In this fast-paced world where the ink on movie posters dries up before it has time to shine, lie buried treasures like this 1978 movie, The Silent Partner.
The hero of this strange crime epic is an ordinary clerk, Miles Cullen, an ordinary man who is not particularly smart, handsome, or brave.
During the Christmas season, his days go by one like the other, courting a beautiful colleague while children bore their parents to buy gifts in the mall where the bank is.
Until he gets a strange receipt with threats and realizes the author is a dangerous criminal, Harry Reikle, planning to rob the bank the next day disguised as Santa Claus.
The clerk thus decides to profit by hiding $50,000 in his business suitcase and then making it look like it vanished along with the loot.
Reikle robs the bank, but Cullen sets off the alarm through a spring hidden among the cash register bills, so the criminal must flee while guards shoot at him.
The heist was a failure, having taken a considerable risk for a few hundred dollars, yet he realizes from the television news the clerk has swiped a large share of the money.
So he begins harassing him with phone calls and break-ins at his home, warning Cullen he will kill him if he does not split the $50,000.
After the umpteenth unwelcome visit in the middle of the night, the timid clerk becomes brave and follows the criminal to the dingy apartment where he lives.
He later manages to get him arrested with an anonymous phone call, framing him by parking a stolen car in front of his house.
Although Reikle ends up in jail on a serious charge, for Cullen, the problems will still only be just beginning.
Checkmate in the Old Noir School
In this late 1970s noir classic, two talented directors masterfully drive the narrative.
Daryl Duke, who would later establish a solid career in television, and Curtis Hanson, who would continue into the world of cinema, making such successful thrillers as L.A. Confidential, The River Wild, and Bad Influence.
The Silent Partner is a noir thrown back into the 1978 era, an old-school crime movie where, however, there are no private detectives or femme fatale in exotic locations.
Instead, the bright and colorful mall setting creates an intriguing contrast between ordinary everyday banality and the dark moods typical of these cinematic genres.
Building on Anders Bodelsen‘s excellent novel Thing of a Number., the filmmakers’ skill always keeps the tension alive between the two protagonists, whom I would not strictly divide into the roles of good or bad.
It’s no accident the camera very often stops on the chessboard in the clerk’s house, highlighting how the story is a twisted chess game between two unscrupulous men.
Indeed, although the criminal is a violent murderer, even the bank clerk cannot be considered a saint.
During this dangerous rivalry, other people end up involved, and both the criminal and the bank clerk do not hesitate to erase their guilt evidence and, when necessary, even make dead bodies disappear.

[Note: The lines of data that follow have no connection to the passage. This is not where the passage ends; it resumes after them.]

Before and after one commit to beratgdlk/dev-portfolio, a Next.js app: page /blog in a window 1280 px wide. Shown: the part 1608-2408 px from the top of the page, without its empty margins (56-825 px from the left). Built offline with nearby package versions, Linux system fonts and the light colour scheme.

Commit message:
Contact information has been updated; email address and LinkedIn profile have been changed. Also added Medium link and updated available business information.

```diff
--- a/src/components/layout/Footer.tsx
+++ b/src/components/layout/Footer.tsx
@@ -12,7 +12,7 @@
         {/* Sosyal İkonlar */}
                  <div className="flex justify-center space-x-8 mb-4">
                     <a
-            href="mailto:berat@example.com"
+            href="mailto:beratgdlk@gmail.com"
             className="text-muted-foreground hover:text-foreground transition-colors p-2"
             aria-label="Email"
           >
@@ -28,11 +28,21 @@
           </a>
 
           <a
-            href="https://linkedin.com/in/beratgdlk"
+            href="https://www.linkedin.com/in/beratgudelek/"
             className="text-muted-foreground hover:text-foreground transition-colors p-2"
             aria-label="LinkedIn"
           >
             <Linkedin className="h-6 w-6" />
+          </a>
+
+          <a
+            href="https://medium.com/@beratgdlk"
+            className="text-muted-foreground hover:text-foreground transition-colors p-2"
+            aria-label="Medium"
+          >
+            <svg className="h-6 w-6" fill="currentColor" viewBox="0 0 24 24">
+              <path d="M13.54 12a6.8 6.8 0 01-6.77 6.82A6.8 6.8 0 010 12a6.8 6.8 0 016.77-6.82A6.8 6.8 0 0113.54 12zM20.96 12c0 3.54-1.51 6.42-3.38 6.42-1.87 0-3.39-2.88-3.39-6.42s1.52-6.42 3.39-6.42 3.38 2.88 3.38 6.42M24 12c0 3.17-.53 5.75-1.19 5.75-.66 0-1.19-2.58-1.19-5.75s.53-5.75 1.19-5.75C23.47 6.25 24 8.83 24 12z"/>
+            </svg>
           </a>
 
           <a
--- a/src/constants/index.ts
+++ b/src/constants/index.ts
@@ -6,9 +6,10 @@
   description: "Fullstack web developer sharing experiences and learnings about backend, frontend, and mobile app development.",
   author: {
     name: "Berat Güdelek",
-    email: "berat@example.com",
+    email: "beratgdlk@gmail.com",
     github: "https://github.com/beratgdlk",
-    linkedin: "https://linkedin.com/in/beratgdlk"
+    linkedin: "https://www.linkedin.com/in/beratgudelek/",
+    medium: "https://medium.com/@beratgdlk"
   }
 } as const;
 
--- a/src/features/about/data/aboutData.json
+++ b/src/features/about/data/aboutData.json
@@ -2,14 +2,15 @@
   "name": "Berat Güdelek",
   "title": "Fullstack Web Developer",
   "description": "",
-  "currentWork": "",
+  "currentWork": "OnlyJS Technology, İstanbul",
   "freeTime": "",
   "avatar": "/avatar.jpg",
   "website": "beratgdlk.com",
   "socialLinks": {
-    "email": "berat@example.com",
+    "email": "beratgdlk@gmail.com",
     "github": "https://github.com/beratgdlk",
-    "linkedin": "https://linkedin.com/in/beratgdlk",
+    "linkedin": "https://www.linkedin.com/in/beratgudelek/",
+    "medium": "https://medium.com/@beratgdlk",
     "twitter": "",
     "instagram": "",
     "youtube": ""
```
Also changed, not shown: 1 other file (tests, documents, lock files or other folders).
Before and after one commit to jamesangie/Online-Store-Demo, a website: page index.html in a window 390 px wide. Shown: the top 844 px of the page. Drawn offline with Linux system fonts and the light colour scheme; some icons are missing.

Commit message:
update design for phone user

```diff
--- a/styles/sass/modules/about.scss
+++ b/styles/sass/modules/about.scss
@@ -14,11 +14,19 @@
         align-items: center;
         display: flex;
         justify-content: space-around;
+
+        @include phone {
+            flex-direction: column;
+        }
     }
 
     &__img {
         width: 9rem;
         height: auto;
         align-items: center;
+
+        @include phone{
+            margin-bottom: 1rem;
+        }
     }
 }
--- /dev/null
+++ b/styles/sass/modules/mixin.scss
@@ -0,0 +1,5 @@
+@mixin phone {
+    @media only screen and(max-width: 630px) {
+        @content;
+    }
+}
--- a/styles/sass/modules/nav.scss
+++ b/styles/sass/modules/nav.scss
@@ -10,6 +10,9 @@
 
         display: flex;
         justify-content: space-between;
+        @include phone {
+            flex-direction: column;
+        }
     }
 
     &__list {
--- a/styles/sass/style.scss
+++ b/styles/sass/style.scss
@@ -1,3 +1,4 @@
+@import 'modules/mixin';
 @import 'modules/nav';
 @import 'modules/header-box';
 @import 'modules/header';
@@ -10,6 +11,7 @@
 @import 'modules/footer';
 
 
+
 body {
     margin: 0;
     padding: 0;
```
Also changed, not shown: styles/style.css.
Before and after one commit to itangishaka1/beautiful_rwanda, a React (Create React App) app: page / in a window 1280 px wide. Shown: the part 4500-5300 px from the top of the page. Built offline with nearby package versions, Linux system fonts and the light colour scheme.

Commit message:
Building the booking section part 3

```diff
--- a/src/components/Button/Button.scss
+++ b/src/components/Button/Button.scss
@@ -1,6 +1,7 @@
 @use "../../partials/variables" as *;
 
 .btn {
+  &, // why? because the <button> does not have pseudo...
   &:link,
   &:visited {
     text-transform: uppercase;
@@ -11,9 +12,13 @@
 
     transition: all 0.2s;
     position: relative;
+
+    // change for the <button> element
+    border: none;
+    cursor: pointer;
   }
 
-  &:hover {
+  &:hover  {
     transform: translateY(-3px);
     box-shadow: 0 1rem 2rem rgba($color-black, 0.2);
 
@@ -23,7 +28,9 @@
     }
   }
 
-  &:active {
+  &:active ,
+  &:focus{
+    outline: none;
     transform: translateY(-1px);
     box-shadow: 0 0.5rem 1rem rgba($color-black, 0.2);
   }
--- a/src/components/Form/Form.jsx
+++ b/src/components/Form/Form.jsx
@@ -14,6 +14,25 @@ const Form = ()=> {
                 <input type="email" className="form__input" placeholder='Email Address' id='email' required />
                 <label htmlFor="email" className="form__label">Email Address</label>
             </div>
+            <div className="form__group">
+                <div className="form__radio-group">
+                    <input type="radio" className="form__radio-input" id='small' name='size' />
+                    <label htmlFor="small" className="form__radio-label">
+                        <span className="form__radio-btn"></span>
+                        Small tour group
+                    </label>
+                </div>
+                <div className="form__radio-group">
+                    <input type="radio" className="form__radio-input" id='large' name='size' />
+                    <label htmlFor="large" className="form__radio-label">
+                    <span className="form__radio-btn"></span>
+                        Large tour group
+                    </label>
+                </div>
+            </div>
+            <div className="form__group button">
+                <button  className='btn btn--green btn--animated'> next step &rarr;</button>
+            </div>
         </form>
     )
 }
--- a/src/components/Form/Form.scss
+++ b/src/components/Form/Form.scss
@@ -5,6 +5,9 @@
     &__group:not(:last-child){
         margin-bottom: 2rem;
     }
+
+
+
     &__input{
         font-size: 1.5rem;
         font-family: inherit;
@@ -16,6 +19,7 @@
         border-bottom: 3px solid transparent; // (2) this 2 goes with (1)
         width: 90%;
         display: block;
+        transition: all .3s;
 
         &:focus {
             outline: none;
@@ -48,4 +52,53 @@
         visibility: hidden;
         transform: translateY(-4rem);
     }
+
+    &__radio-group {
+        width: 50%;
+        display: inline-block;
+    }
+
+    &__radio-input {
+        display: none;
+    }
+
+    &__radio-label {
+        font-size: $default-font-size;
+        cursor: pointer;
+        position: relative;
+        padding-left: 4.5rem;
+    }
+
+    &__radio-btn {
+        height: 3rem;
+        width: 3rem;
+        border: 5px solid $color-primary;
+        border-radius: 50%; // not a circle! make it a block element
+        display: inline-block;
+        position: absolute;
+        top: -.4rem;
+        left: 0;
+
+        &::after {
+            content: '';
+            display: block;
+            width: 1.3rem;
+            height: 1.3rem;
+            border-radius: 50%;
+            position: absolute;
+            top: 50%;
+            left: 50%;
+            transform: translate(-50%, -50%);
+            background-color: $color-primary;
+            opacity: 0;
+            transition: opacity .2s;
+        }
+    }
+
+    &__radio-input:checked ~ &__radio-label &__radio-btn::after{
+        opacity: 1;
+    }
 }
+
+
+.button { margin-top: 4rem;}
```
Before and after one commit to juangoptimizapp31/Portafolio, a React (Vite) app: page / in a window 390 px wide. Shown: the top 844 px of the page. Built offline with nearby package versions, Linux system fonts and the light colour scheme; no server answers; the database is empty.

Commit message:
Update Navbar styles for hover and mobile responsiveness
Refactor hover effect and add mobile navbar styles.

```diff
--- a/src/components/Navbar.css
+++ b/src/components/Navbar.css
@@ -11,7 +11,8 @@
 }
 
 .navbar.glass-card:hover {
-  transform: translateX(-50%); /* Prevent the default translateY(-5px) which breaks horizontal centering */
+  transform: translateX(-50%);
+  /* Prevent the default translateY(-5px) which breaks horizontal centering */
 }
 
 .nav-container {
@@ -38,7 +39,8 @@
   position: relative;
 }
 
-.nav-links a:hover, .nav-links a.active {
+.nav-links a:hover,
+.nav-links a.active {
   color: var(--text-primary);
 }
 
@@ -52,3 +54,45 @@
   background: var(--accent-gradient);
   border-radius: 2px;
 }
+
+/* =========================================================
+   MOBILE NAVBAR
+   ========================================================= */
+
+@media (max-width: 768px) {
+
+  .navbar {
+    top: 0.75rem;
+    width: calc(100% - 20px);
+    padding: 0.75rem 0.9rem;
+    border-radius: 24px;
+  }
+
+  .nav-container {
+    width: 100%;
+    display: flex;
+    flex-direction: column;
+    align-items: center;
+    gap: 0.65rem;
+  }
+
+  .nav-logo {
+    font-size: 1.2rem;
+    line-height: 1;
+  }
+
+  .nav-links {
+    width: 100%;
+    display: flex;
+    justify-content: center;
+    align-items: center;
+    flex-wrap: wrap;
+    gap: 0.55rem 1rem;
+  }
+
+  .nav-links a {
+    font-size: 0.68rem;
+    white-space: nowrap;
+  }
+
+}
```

Each manipulates a woman to achieve their goals, although both will get a surprise discovering these beautiful ladies are more intelligent than they thought.
Although, at times, the tone verges on the romantic comedy, we also have several nude scenes giving the story more adult sexuality.
To sum up, we have a movie that perfectly holds up to the test of time, also because of the excellent cast we will discuss in a moment.
Dear old 70s Cinema Faces
Complementing the excellent movie direction and story of the original novel, The Silent Partner also features a fantastic cast of glorious 1978 actors whose careers extend well beyond that cinematic period.
Elliott Gould is a quirky and original protagonist, ambiguously playing the seemingly harmless Miles Cullen.
Indeed, we are only sometimes on this character’s side, and many of his choices are undoubtedly questionable.
However, we admire the courage of this humble employee who, for once in his life, steps out of his comfort zone to risk it all.
Better still, we can appreciate the brilliant ease with which he responds blow by blow to the assaults of the criminal Harry Reikle, superbly played by the great Christopher Plummer.
On the surface, even this character might seem like the classic unstoppable villain, a stereotype of evil and sadistic violence.
Listening to his words, we can also understand his point of view. After all, he has a point in blaming the hypocrisy on Miles, now a criminal as well, once he robs the bank where he works.
As the story progressed and their hostility became irreversible, I couldn’t help but wonder what would have happened if these two characters had worked together.
Miles’ intelligence and Reikle’s relentless tenacity could make an unstoppable pair of buddy criminals, although, of course, mine remains an impossible wish to fulfill.
Finally, let’s not forget the essential female side of this noir, with innocent blond Susannah York playing Julie Carver, the somewhat naïve (but not too much) co-worker constantly wooed and pushed away by Miles.
Meanwhile, on the criminal’s side is the sexy Céline Lomez as the (fake) nurse Elaine seeking the loot on Reikle’s behalf while he’s in jail.